Her father Merlin also had a pad corn develop after prolonged bandaging post op. I had it removed surgically and it came back bigger than ever. I eventually had his toe removed and that was the end of the problem. But I was lucky he never developed another pad corn.

Echo's mother Lyric developed multiple pad corns also after prolonged post op bandaging. After researching I "hulled" the corn and then placed Vit E and later Tea Tree oil to the base. I had to do this weekly to keep her sound. One day I noticed two more corns starting on the adjacent toe and shortly after that another corn popped up in another toe, all on the same foot. I was getting discouraged by this time and a friend suggest using duct tape on the corns. Rather than hulling/applying ointment etc to them I simply placed tape over the new ones again and again as the tape fell off. Suprisingly they disappeared in a short time. The first one took the longest to heal and I wondered if it was because of all the trauma it went through. It too disappeared some months later and never returned. In fact she competed in agility and earned her Excellent Jumpers and Excellent Standard after the corns resolved.

So when I saw a corn develop on Echo I only used the duct tape trick. Within weeks it was nonvisable and she too remains sound.

I have learned with my dogs the longer they have the pad corn and the more that is done to it,  the longer it will take to resolve. I am a big believer now in duct tape!!!

Thursday, January 10, 2013

More New Years Weekend Agility

Whisper got her MACH2 the first day of a three day trial so it took the pressure off of us for the rest of the weekend and we had fun. Because we had accomplished our goal the remaining days courses seemed easy, fast and fun-and she earned the first two QQs towards to her MACH3. Although that isn't our goal, I just loving running agility with her and will keep going as long as she enjoys it.

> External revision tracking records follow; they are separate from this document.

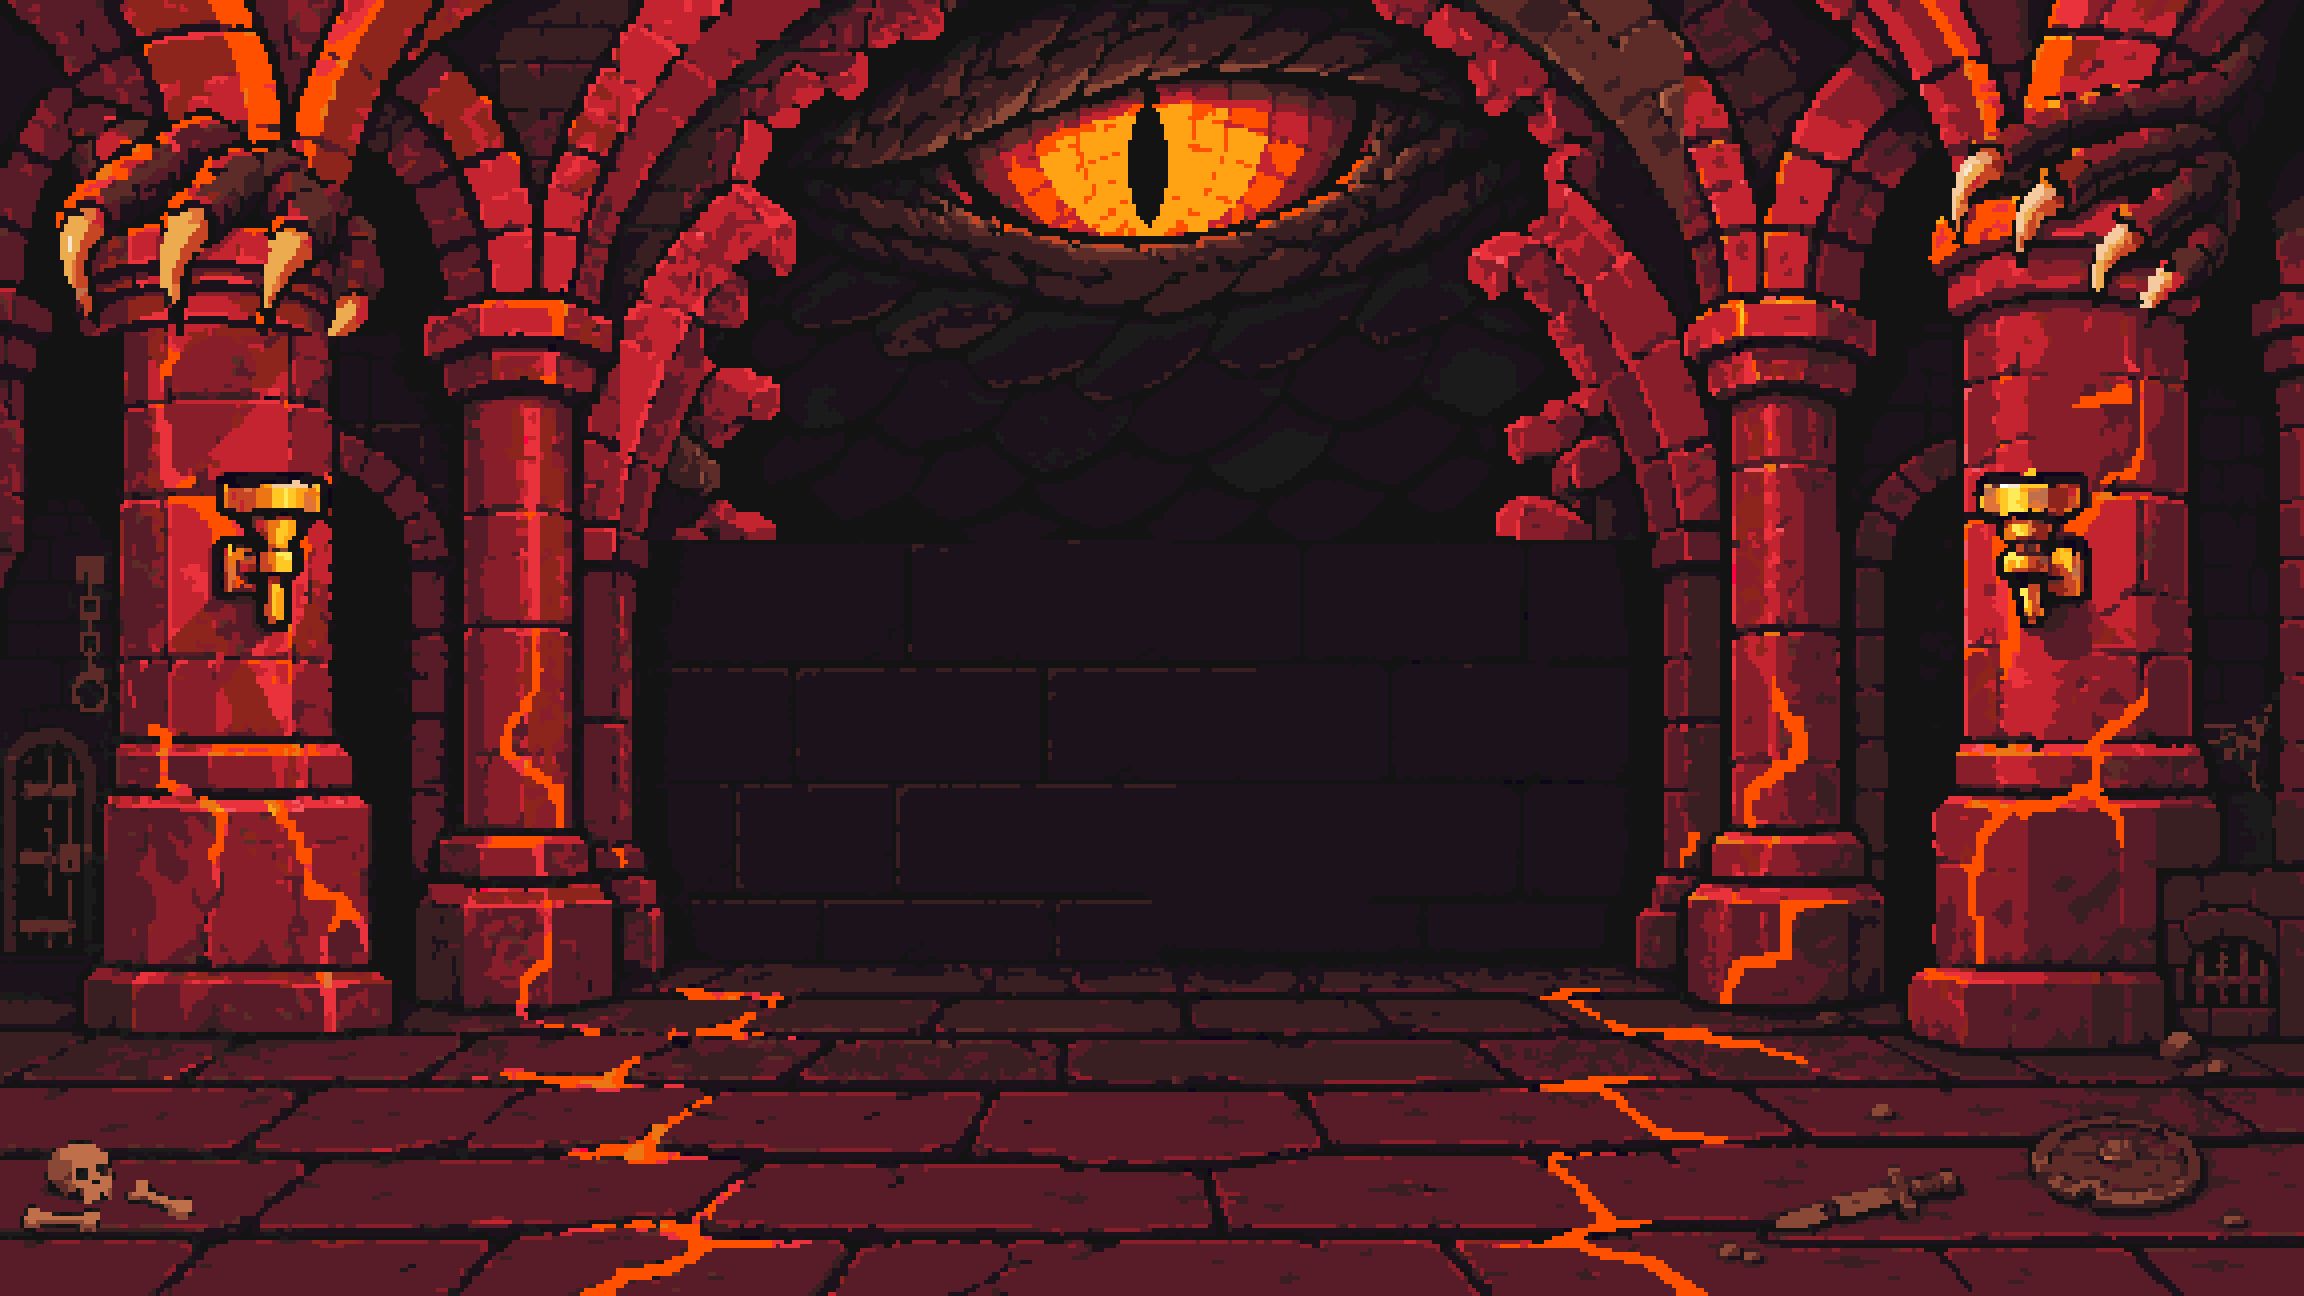
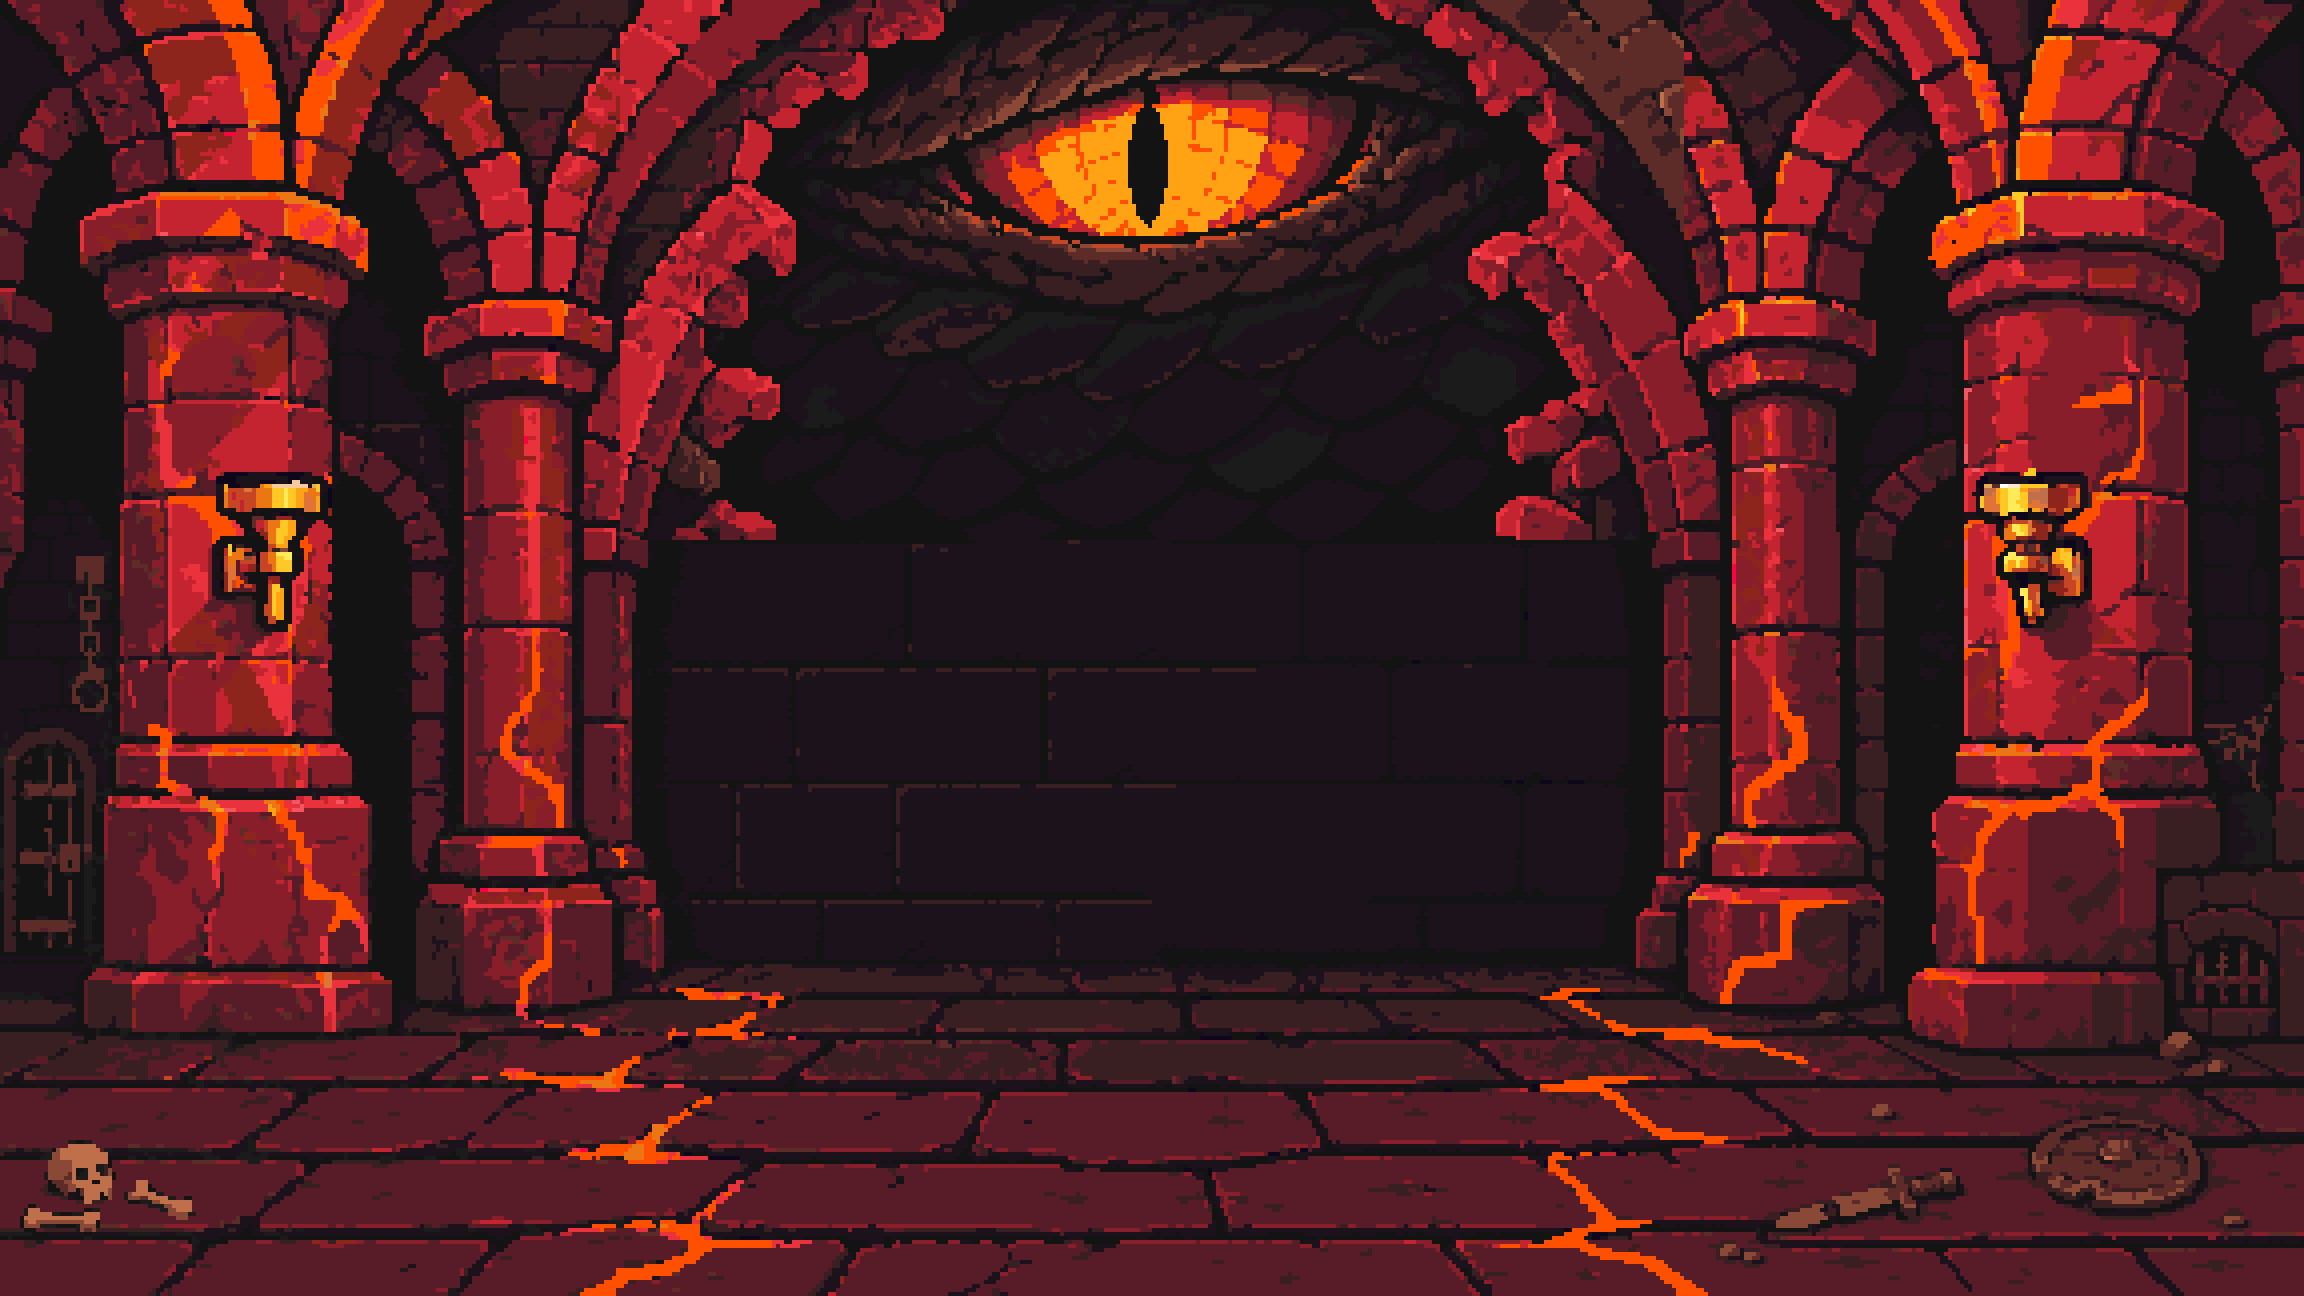
Pratala backgrounds: remove the dragon claws, add the back wall to base portrait
The claws did not line up with the eye, so only the eye remains behind
the broken wall. Base portrait had a flat dark opening under the eye;
it now has block courses like the other three backgrounds.

Changed region(s): [[0.0, 0.0617, 0.1875, 0.2778], [0.8438, 0.0, 1.0, 0.2469]]

diff --git a/apps/pratala/src/game/dragonEye.ts b/apps/pratala/src/game/dragonEye.ts
@@ -1,5 +1,5 @@
-// The dragon is too large to be seen whole: one eye behind the broken back wall, and its claws on
-// the pillars, painted into the backgrounds (static/assets/backgrounds). The eye is painted there
+// The dragon is too large to be seen whole: only one eye shows, behind the broken back wall,
+// painted into the backgrounds (static/assets/backgrounds). The eye is painted there
 // open; the game draws its other frames over it from a strip (static/assets/eye), in the
 // background's own art pixels.
 export const EYE_FRAMES = [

I generally like Jumpers over Standard as it is faster and more technical.

Besides running Whisper at the trial I ran Echo on the first day. Although she didn't Q in either ring it was only by missing a jump in Jumpers and missing the Tire in Standard. Both mistakes are insecurity mistakes, she tried hard throughout the course to do what I asked and did all the hard parts of both courses perfectly.  Her speed is starting to increase so although we didn't Q I am still happy with her runs.